Two pins on the board made the breadboard LED flash whenever I pressed the modifier keys, but curiously they also made either the Num lock or Caps lock LED flash with them. Very strange. There were also five other pads that did nothing at all. I then remembered the two pads I’d found that were shorted together; I had neglected to test them because I thought they were shorted because of damage to the PCB (from the Stanley knife) or a tiny soldering error that I couldn’t see. So I plugged them into the ground too and tested one of the two pads that were causing the keyboard LEDs to flash, and guess what: The LED stayed on without me pressing anything. Odd… So I disconnected that pad and tried the ones that previously did nothing. Each one caused the test LED to flash when pressing a unique modifier key.

From this I concluded that the two shorted connections were the modifier key common and also the common cathode for the two keyboard LEDs. The two pads that were causing the LEDs to flash when I pressed a modifier key were the LED anode voltage and nothing more, and the five pads that had previously done nothing were unique pads for shift, ctrl, alt, cmd and fn.

You seem to think that you’ll be able to detect a current flowing at both ends of the matrix, this is impossible. Keypads work by putting a voltage, let’s say 5V, through one column (or row, but let’s say column for the sake of example) at a time. The microcontroller then ‘listens’ to the rows (or columns, but again, for this example) and waits for a 5V signal. When it gets a signal it identifies which column was set to high and which row returned the voltage. Say it’s column B and row 2, that would give you “2” if your matrix is the same as mine (which it almost definitely isn’t).
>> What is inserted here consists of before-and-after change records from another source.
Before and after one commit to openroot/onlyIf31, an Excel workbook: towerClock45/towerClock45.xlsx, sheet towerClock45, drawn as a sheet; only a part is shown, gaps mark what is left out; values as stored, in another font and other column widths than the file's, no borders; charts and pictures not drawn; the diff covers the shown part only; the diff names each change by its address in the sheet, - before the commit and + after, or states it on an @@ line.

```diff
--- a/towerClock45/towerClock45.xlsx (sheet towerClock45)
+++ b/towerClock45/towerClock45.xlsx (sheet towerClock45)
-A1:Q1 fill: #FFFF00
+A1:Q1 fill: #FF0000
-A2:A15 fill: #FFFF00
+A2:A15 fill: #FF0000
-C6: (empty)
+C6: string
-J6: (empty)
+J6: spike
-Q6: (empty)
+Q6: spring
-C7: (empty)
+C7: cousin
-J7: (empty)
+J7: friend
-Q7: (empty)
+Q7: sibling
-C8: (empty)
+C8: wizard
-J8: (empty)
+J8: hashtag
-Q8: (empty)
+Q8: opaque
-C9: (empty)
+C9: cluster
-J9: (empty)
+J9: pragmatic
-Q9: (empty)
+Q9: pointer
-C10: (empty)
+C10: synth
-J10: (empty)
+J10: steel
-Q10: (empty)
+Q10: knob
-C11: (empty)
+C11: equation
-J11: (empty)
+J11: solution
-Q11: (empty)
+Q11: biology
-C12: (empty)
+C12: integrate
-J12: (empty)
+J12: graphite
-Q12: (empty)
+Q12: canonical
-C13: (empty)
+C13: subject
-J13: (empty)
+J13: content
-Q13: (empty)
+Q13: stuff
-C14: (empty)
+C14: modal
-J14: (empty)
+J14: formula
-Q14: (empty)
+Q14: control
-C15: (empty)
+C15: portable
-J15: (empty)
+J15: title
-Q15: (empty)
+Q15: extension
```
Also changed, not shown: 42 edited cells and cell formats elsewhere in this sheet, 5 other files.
So my Leonardo sketch (oh yeah, I’m using a Leonardo, I’m kind of hoping I can just wire the trackpad with a PS/2 cable and use a PS/2 - USB adaptor) will have a 2D array with all of the keys stored in it. It will cycle through the rows (of which there are eight) via a 595 and then listen to the columns (of which there are 10) for a voltage, then it’ll grab the co-ordinate when it gets a voltage and then print the relevant keystroke.

I have a thread about it in this very forum actually, it might be helpful if we checked on each other from time to time… But I’m tempted to look into that KeyWarrior as I have my matrix mapped!